Recently our university held its annual job fair. The concept is simple enough: Invite employers to set up booths; convince students to attend. Coverage of the event by the campus newspaper, however, gave us faculty a glimpse into the economic naivete of the graduating generation.
Student complaints were the theme of the day. No. 1 on the list: The area set aside for the booths was too far from the school building (three blocks). Then, parking spaces were too scarce. And there weren't enough employers in all fields.
One of our faculty, an Army veteran and survivor of 40 years in the news business, was flabbergasted. "What do they want?" he demanded. Our internship coordinator was equally bemused: "Can anybody have such a sense of entitlement?"
Oh, yes they can. I broached the subject with some of my students. The irony of complaining about the circumstances of people helping them find good jobs did not trouble them. One student declared, "Employers should make it as easy as possible to sign up." Another suggested, "Really, they should come to us."
And so on. It struck me, looking at these bright, decent, but befuddled young people, that they had no idea what economic bad times really meant. We have had a generally booming economy for about nine years, in which time unemployment for college graduates has been nonexistent.
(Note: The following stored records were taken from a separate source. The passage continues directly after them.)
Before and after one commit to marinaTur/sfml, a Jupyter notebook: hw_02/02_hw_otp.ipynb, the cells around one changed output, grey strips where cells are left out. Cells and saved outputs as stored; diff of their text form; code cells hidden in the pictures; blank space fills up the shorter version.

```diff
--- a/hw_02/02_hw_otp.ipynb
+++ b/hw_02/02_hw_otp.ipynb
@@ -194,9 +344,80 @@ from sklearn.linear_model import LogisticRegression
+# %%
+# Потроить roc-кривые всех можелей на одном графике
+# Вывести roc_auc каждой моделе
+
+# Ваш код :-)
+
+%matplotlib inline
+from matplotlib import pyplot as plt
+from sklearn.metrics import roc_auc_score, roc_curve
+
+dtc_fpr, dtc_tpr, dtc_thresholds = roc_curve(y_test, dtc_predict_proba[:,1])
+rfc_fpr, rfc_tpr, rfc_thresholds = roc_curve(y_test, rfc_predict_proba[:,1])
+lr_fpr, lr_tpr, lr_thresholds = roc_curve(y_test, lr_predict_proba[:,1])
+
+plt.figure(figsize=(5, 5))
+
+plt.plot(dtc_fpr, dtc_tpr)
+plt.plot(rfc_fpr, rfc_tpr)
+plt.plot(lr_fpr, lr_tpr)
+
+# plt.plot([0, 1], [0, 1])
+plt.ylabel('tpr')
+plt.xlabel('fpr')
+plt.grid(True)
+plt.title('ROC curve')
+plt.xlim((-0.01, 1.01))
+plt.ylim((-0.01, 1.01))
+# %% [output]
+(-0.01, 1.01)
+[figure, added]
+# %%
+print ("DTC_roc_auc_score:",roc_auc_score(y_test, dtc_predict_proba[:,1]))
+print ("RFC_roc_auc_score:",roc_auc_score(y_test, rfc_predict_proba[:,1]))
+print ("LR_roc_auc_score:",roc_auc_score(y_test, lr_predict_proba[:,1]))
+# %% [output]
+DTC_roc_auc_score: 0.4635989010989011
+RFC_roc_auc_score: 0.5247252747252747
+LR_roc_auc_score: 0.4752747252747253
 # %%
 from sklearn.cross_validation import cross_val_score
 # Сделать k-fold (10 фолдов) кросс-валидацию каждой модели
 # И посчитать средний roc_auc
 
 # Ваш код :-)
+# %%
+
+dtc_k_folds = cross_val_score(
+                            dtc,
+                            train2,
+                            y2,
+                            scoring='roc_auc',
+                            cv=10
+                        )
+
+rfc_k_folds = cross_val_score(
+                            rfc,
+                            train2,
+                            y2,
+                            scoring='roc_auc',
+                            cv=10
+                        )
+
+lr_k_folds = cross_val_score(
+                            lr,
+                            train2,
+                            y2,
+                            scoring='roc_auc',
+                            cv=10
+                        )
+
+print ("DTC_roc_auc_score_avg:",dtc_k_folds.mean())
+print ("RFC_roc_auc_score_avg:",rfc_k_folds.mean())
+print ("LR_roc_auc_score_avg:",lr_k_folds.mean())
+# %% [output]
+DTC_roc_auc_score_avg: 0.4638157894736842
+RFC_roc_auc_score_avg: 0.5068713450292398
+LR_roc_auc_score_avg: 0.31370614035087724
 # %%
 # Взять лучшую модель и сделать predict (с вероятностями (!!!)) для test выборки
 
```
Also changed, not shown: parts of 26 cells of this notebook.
According to the National Association of Colleges and Employers, first-time job salaries increased up to 10 percent a year in the 1990s.
And of course nobody apparently taught a lot of these kids economic history or prudent financial planning. According to a recent survey of high school seniors by Americans for Consumer Education and Competition, a group promoting financial literacy, young people today are skilled spenders but most don't know basic facts about what is a loan or the meaning of interest rates. No surprise that 78 percent of college students float more than $2,700 in credit card debt and 32 percent carry four or more credit cards.
What happens when the bad times come? How will our college graduates deal with job scarcity and reduced income? Worse, what if a recession hits home, and mom and dad can no longer be counted on as the cash machines of first resort?
We adults must blame ourselves for raising this fiscally ignorant generation. It's a natural inclination among the old to want to spare the young from pain, especially grandparents who may have lived through hard times. An elderly friend of the family lamented, "They have suffered nothing, no war, no depression, they'll be helpless lambs when hard times come." These are, after all, kids who have gone through life mostly surrounded by folks (teachers among them) massaging their egos, raising their self-esteem, and coddling them beyond every previous generation in history.
On the other hand, a recession might be a vital infusion of prudence and backbone into the slouching, self-obsessed ranks of our youth.
Ordinary people have reserves of heroism undetectable in their lives. When calamity strikes, courage and fortitude can flourish. A meek insurance salesman transforms into a ferocious fighter pilot; a cheerleader pulls toddlers from a burning bus.
I'm hoping a recession will temper and fortify our young. They might learn that times can get bad, what it means to live less profligately, that good jobs must be earned and not demanded.
Such character-building, however abrasive the process, is desperately needed. The mirror of the future is clouded. A world environmental crisis looms; population booms and energy shortages are placing strains on all peoples; wars and rumors of war spread throughout the developing world and Europe.
There are several dozen possible scenarios of disaster that will face the graduating seniors in the decades to come.
So, to borrow from the wisdom of Mithridates, a little poison now may help them survive the harshest effects of the worst events to come. But only if we adults are willing not to spare our children pain.
David D. Perlmutter is senior associate for research at the Reilly Center for Media & Public Affairs at Louisiana State University.
(c) Copyright 2001. The Christian Science Monitor